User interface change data
——————————

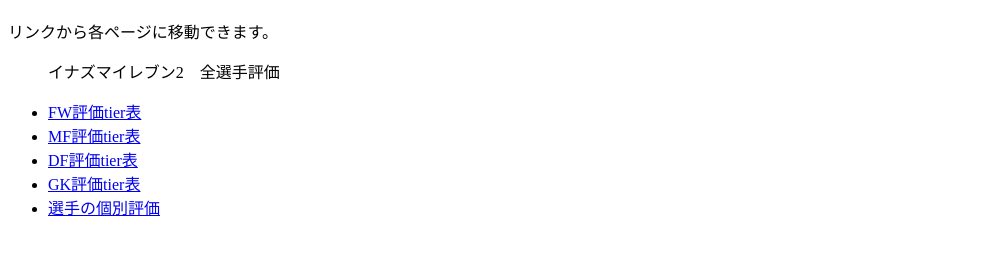
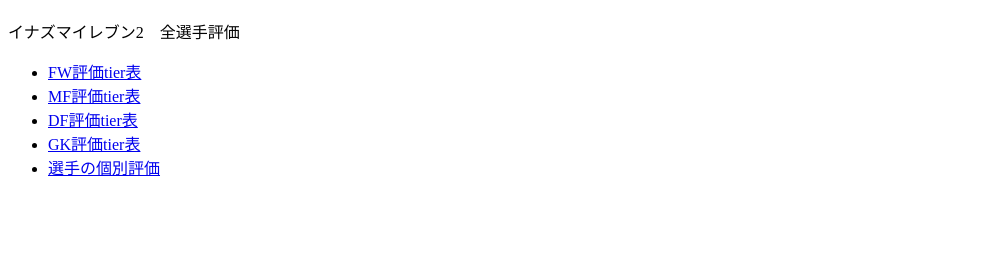
Before and after one commit to tasatoh0835/ie_etc_data, a plain HTML site: page index.html in a window 1280 px wide. Shown: the part 70-324 px from the top of the page, without its empty margins (0-989 px from the left). Drawn offline with Linux system fonts and the light colour scheme.

Commit message:
Update index.html

```diff
--- a/index.html
+++ b/index.html
@@ -6,9 +6,8 @@
 </head>
 <body>
   <h1>ブログにアップしたかったけどデカすぎておけなかったものとか</h1>
-  <p>リンクから各ページに移動できます。</p>
+  <p>イナズマイレブン2　全選手評価</p>
   <ul>
-    <p>イナズマイレブン2　全選手評価</p>
     <li><a href="イナズマイレブン2_tier表(FW)_2025年版.html">FW評価tier表</a></li>
     <li><a href="イナズマイレブン2_tier表(MF)_2025年版.html">MF評価tier表</a></li>
     <li><a href="イナズマイレブン2_tier表(DF)_2025年版.html">DF評価tier表</a></li>
```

——————————

### Problem to work on:
Return all records exactly as they stand above, except for pictures.

### Output:
Before and after one commit to tasatoh0835/ie_etc_data, a plain HTML site: page index.html in a window 1280 px wide. Shown: the part 70-324 px from the top of the page, without its empty margins (0-989 px from the left). Drawn offline with Linux system fonts and the light colour scheme.

Commit message:
Update index.html

```diff
--- a/index.html
+++ b/index.html
@@ -6,9 +6,8 @@
 </head>
 <body>
   <h1>ブログにアップしたかったけどデカすぎておけなかったものとか</h1>
-  <p>リンクから各ページに移動できます。</p>
+  <p>イナズマイレブン2　全選手評価</p>
   <ul>
-    <p>イナズマイレブン2　全選手評価</p>
     <li><a href="イナズマイレブン2_tier表(FW)_2025年版.html">FW評価tier表</a></li>
     <li><a href="イナズマイレブン2_tier表(MF)_2025年版.html">MF評価tier表</a></li>
     <li><a href="イナズマイレブン2_tier表(DF)_2025年版.html">DF評価tier表</a></li>
```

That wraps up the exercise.